For African, here has been debate here recently about the best Ethiopian, and I haven't tried them all, but Ethiopian House (Irwin St, west of Yonge, north of Wellesley) is certainly excellent. I haven't tried it, but a Senegalese place in Kensington Market is getting a lot of good word of mouth. I forget the name, but check through the Toronto board for posts in the last week.
For tapas (some traditional, some not) Torito on Augusta Ave. in Kensington Market (I don't live there, really!) is very good quality and value.
Gastro-pub fare, my votes go to The Rebel House (Yonge and Crescent Rd.) and The House on Parliament (Parliament St. south of Carlton Ave.), depending where you find yourself. At the HoP, I had a gumbo soup that made me weep, it was so good. Their menu is good (and typically pubby), but pay attention to the daily specials - that's where the kitchen really shines. They do duck confit, very good fish specials, old school/new twist. (It's an old lion and a young buck in the kitchen: good mix.)
Best ("gourmet") sandwiches in the City: Black Camel (two locations: 4 Crescent Rd. and Adelaide W, just east of Spadina Ave.), especially for the pulled pork (go for the charmoula mayo).
If you can arrange transportation, and reserve immediately, a pilgrimage to Michael Stadtlander's Eigensinn Farm is certainly in order. (Transportation of some sort is a must, as it's near Singhampton, about a two hour drive from Toronto.) If you're unaware of it, here's a link to an article by one of our leading food writers:
When I went with a group of foodie friends a few years ago, we all agreed that it was one of the best food experiences of our lives.
Please, I emplore you, post your comments after your visit. I hope that you enjoy your stay. Cheers!
When I was last at Sagano, there was an entire section of the menu dedicated to small plates, and I have made an entire meal of that there rather than looking at the mains. Has that changed, skylineR33? And, I didn't say that the yellow tail collar could be had only at Sagano, just that it was a must-eat.
I do agree, however, that the sashimi was indelicately cut.
I will have to try Sagano for sure. Love the yellow tail collar. Small plates of Japanese is always nice too. FYI omakase refers to "the chef's choice" - where you order Omakase for a pre-arranged amount of money and the chef sends dishes to you over time. A small dish menu is often referred to as "tapas style" eating. So I think that is where the confusion lies. Although I have to say that many times when faced with too many choices of small plates, I have asked the waiter to choose the plates for us and serve us Omakase style.

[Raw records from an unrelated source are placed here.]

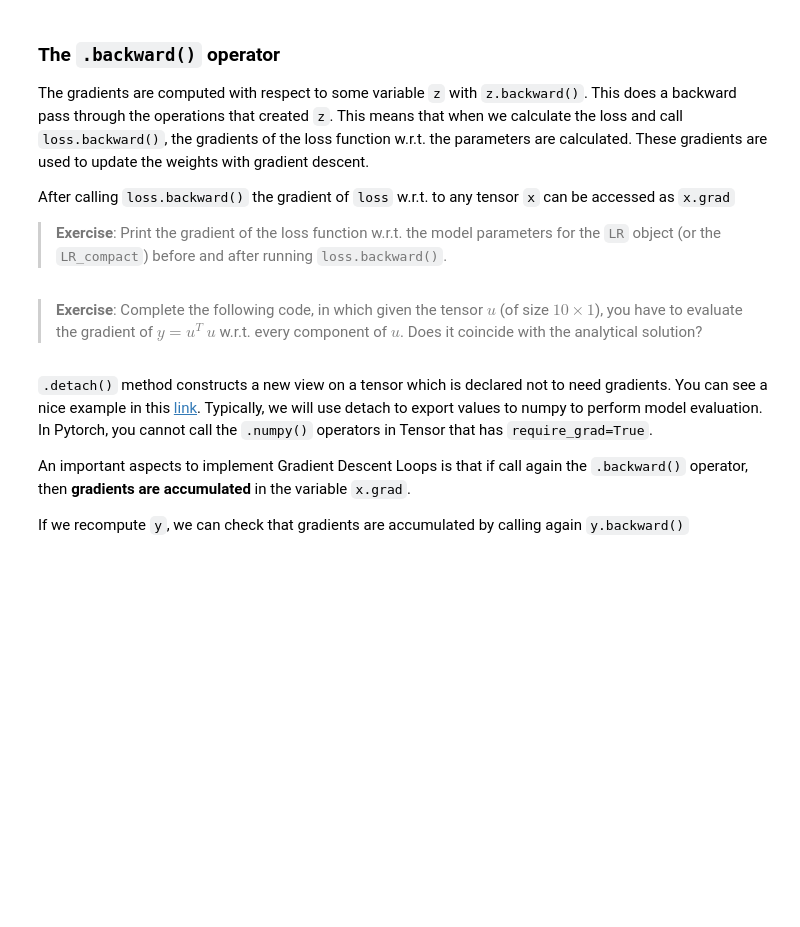
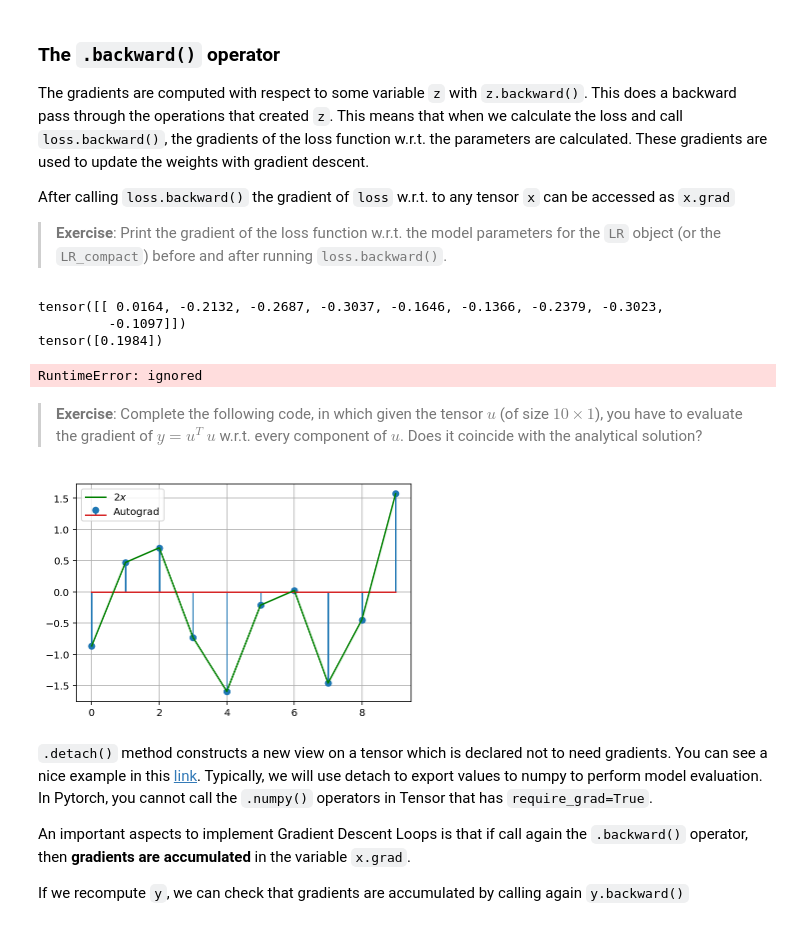
Before and after one commit to boscodeeromeu/NN, a Jupyter notebook: LogitPytorch.ipynb, the cells around one changed output. Cells and saved outputs as stored; diff of their text form; code cells hidden in the pictures; blank space fills up the shorter version.

```diff
--- a/LogitPytorch.ipynb
+++ b/LogitPytorch.ipynb
@@ -422,18 +579,36 @@ After calling  `loss.backward()` the gradient of `loss` w.r.t. to any tensor `x`
+# %%
+print(first_logit.output.weight.grad)
+print(first_logit.output.bias.grad)
+
+loss.backward(retain_graph=True)
+
+print(first_logit.output.weight.grad)
+print(first_logit.output.bias.grad)
+# %% [output]
+tensor([[ 0.0164, -0.2132, -0.2687, -0.3037, -0.1646, -0.1366, -0.2379, -0.3023,
+         -0.1097]])
+tensor([0.1984])
+RuntimeError: ignored
 # %% [markdown]
 > **Exercise**: Complete the following code, in which given the tensor $u$ (of size $10\times1$), you have to evaluate the gradient of $y=u^T~u$ w.r.t. every component of $u$. Does it coincide with the analytical solution?
 # %%
 u = torch.randn(10, 1, requires_grad=True)
 
 #YOUR CODE HERE (2 lines of code)
-#
-#
+y = torch.matmul(u.T,u)
+y.backward()
 
 # Turn off gradients for validation, saves memory and computations
 with torch.no_grad():
     plt.stem(u.grad.numpy(), label='Autograd', use_line_collection=True)
     plt.plot(2*u.detach().numpy(), '-g', label='$2x$')
     plt.grid()
     plt.legend()
+
+#esto ultimo plot es obvio como y = u*u pues la derivada es simplemente 2*u, de ahi que veamos
+#que son iguales
+# %% [output]
+[figure, added]
 # %% [markdown]
 `.detach()` method constructs a new view on a tensor which is declared not to need gradients. You can see a nice example in this [link](http://www.bnikolic.co.uk/blog/pytorch-detach.html). Typically, we will use detach to export values to numpy to perform model evaluation. In Pytorch, you cannot call the `.numpy()` operators in Tensor that has `require_grad=True`.
 
```
Also changed, not shown: parts of 37 cells of this notebook.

re: Charles Yu
Hey, Charles. Now, it has been not quite a year since I was at Hiro. It was fine.... then. Has something happened since then? The service has always been a bit spotty, even from the days when he was on Church St., but the quality of the product has been impecable. Dish, please. (I trust your opinion.)
When they cannot accommodate my party at the sushi bar, I should have changed venue and go elsewhere, say, Japango, instead. The $70 Omakase I ordered was subpar with ordinary Nigiri sushi that were overly infused with wasabi that masked the favour of a lot of the fishes. I cannot remember in detail the hot dishes except that the tempura dish was overly battered and very soggy. As for the service - painfully slow!!!! Sorry for the brief account, 'cos that meal was about six months ago.